Prompt:
The job is to find each line in the entries holding the string "reactions" and copy that line.
-- Opening Marker --
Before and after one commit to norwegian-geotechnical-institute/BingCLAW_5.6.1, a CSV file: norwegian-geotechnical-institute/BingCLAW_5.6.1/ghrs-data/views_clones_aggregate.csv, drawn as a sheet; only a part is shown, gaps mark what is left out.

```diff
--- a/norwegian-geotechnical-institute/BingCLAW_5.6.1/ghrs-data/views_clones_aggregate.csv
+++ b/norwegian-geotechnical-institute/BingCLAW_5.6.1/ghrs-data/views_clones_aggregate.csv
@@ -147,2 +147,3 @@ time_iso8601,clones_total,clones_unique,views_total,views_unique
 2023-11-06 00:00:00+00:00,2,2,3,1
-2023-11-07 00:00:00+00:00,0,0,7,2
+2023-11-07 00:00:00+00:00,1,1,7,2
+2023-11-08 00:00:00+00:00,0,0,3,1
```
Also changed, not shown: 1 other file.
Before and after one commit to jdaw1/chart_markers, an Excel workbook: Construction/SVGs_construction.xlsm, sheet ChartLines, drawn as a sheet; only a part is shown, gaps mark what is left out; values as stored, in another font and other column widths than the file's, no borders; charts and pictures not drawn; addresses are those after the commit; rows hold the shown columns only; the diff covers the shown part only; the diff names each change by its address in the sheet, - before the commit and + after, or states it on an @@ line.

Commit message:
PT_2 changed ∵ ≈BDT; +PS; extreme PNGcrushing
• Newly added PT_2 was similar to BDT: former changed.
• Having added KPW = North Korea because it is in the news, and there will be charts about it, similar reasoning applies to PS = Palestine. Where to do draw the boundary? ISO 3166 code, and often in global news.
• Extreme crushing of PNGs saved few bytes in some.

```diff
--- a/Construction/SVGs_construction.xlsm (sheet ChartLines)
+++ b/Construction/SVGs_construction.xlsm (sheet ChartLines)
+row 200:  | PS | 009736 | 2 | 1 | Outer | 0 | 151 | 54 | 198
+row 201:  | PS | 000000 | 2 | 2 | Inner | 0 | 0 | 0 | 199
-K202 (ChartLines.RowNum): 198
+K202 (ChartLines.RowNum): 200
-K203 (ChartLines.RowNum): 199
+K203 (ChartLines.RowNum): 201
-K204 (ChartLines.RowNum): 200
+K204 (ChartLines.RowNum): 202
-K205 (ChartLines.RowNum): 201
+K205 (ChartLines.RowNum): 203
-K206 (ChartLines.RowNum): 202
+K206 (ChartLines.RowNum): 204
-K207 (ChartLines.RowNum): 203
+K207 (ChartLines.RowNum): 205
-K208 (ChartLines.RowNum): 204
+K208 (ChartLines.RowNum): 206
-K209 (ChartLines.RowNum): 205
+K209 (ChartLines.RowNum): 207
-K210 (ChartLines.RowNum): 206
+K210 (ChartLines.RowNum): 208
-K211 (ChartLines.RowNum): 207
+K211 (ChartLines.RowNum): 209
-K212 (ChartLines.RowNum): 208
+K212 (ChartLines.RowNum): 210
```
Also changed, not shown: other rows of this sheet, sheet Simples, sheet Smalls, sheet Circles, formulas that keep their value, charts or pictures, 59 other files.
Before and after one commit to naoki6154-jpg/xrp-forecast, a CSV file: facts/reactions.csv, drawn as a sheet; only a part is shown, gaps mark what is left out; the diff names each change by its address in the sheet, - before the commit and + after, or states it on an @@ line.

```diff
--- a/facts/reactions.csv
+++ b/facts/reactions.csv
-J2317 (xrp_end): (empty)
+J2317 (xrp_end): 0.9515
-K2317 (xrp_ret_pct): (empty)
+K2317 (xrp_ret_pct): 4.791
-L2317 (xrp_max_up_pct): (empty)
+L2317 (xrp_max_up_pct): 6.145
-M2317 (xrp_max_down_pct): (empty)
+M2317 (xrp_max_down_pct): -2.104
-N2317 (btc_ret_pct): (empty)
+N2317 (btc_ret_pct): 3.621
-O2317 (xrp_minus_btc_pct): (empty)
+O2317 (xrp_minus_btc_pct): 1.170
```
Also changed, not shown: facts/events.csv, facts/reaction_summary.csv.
-- Closing Marker --
Result of this task:
Before and after one commit to naoki6154-jpg/xrp-forecast, a CSV file: facts/reactions.csv, drawn as a sheet; only a part is shown, gaps mark what is left out; the diff names each change by its address in the sheet, - before the commit and + after, or states it on an @@ line.
--- a/facts/reactions.csv
+++ b/facts/reactions.csv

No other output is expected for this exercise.